Former Kenyan Prime Minister Raila Odinga’s three previous presidential-election losses may hamstring his ability to generate enough public enthusiasm to mount a serious challenge to President Uhuru Kenyatta in this year’s election.
Less than half of the supporters of the opposition National Super Alliance agree with the choice of Odinga, 72, and former Vice President Kalonzo Musyoka as its flag-bearers, the Nairobi-based Star newspaper reported Friday, citing an Ipsos poll. It’s the same ticket that lost four years ago.
“We can expect the same results,” Jared Jeffery, an analyst at NKC African Economics in Paarl, South Africa, said by phone. “Kenyatta is in a strong position.”
While Kenyatta pledges to consolidate the gains of his first term, such as better health care and big investments in transport infrastructure, and Odinga vows to fight corruption and poverty, the election may represent the final chapter of a 50-year-old family rivalry for power in East Africa’s biggest economy. Kenyatta, 55, is the son of Kenya’s first president, Jomo Kenyatta, while Odinga’s father Jaramogi Oginga Odinga was the nation’s first vice president.
Violence surrounding elections in Kenya make them fractious times for investors.

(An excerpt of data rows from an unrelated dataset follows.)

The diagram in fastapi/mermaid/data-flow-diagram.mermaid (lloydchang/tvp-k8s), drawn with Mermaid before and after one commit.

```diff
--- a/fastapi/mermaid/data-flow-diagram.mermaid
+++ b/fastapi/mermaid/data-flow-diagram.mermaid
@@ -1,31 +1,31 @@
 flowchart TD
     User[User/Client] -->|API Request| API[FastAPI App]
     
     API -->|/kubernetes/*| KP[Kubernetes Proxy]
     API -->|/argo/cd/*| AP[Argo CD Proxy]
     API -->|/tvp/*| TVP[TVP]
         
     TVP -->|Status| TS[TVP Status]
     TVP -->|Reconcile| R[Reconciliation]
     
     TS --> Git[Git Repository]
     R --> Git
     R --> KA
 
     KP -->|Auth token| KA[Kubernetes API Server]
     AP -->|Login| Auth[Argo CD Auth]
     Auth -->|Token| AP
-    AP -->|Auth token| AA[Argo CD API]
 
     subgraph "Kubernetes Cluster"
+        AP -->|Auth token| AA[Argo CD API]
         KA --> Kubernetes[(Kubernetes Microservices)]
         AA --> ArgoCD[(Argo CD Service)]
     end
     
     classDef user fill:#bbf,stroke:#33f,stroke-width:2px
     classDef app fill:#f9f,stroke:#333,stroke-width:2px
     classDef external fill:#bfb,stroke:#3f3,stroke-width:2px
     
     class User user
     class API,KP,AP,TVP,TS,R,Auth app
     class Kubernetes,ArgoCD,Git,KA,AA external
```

The International Monetary Fund has warned the vote may result in slower growth in the $69.4 billion economy this year. The Washington-based lender cut its 2017 growth forecast to 5.3 percent from 6.1 percent, citing heightened political instability during the elections. The rate of expansion slumped to 1.7 percent in 2008 in the wake of the post-election violence, from 7.1 percent the year before.
Odinga lost four years ago to Kenyatta, who won 50.07 percent of the vote, while in 2007 Odinga came second to former President Mwai Kibaki. The opposition said both elections were marred by rigging. Kibaki’s contested victory sparked two months of ethnic violence that left at least 1,100 people dead. In 1997, Odinga came third in an election won by incumbent President Daniel arap Moi.
The chances of unrest in this year’s elections have been heightened by an “extremely polarized” political environment, the National Democratic Institute, a Washington-based advocacy group, said in a report this month. The government has failed to put adequate measures in place to deal with the potential outbreak of violence, it said.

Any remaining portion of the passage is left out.